The onions and garlic are often triggers, but the length of cooking renders them safe for many. This sauce has a neutral pH so it should be safe for those with GERD (Acid Reflux).


This recipe is safe for those who are lactose intolerant.

Coumadin® (Warfarin)

This recipe is safe for Coumadin (warfarin) users.

Gluten Sensitivity

This recipe is safe for those who are sensitive to gluten.


This is a low sodium recipe.

Recipe Notes

There is a lot of information on the Internet about reducing acid in tomato sauce, and I couldn’t substantiate any of it. For instance, one site said to remove the seeds and skin, but my tests showed no change in acidity. There was a case for cooking tomatoes for a short time, cooking them for a long time, using overripe and under-ripe tomatoes.

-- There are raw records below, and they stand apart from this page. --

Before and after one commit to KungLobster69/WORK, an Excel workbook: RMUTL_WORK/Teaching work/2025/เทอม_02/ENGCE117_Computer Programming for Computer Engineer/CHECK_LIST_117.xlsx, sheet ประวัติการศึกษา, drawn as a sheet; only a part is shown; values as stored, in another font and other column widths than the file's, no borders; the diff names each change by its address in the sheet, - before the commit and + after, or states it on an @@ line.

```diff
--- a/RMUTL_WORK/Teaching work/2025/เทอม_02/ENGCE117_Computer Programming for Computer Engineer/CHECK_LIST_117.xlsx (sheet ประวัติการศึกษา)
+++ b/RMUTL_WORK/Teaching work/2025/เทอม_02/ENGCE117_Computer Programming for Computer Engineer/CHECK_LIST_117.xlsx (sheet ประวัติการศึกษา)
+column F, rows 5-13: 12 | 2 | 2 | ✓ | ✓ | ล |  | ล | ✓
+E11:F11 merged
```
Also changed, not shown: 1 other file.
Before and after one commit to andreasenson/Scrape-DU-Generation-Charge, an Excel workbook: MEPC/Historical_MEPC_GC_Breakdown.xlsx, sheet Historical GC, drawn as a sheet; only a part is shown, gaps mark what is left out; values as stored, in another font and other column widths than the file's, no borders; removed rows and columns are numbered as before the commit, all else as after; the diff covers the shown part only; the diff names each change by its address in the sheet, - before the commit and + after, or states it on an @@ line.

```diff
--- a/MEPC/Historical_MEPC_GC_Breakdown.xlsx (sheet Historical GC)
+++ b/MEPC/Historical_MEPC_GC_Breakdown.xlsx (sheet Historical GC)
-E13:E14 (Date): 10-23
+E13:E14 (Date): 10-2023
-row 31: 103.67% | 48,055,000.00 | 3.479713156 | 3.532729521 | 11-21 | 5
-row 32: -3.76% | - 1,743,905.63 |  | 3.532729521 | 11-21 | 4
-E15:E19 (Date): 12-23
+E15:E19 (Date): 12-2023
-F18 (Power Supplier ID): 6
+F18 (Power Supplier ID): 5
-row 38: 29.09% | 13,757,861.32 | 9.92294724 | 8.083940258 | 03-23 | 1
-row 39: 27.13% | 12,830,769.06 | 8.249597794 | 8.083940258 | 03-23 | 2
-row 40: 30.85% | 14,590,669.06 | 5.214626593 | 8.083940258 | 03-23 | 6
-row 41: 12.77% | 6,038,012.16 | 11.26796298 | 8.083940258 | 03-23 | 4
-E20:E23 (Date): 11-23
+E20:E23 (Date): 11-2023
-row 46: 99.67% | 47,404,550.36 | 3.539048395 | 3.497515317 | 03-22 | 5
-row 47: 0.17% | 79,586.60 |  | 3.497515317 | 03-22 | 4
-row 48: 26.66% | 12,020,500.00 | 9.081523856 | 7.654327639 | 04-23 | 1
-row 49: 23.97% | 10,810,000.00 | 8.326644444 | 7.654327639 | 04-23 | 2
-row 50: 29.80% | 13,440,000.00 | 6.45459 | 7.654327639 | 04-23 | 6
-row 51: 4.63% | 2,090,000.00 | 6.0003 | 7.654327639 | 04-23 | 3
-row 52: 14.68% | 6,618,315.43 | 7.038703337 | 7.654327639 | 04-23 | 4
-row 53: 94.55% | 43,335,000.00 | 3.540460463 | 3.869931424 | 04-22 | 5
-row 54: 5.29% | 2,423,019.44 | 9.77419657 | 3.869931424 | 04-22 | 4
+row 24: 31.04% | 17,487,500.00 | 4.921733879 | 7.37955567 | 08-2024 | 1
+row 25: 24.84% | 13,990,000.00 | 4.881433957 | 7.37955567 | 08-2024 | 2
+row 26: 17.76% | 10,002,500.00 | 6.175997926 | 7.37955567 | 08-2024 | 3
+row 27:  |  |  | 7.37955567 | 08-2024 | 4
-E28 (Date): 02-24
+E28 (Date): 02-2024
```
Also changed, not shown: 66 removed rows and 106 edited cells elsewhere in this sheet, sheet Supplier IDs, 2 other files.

The only way to make the sauce acid neutral is to use just a little bit of baking soda. Too much and it will taste soapy. Notice that there is no need to add salt – there’s enough in the baking soda.

While the garlic and onions are usually considered triggers, the length of cooking in this recipe (over 3 hours) softens their flavors, and for many this renders these ingredients safe.

This sauce deliberately does not use spices. Try adding your favorite spices one at a time to see if they trigger your GERD. The oils in fresh herbs like basil or oregano can be GERD triggers, so you might want to use dried herbs instead.

"That's a speecy, spicy sauce..."

1970s Alka Seltzer television commercial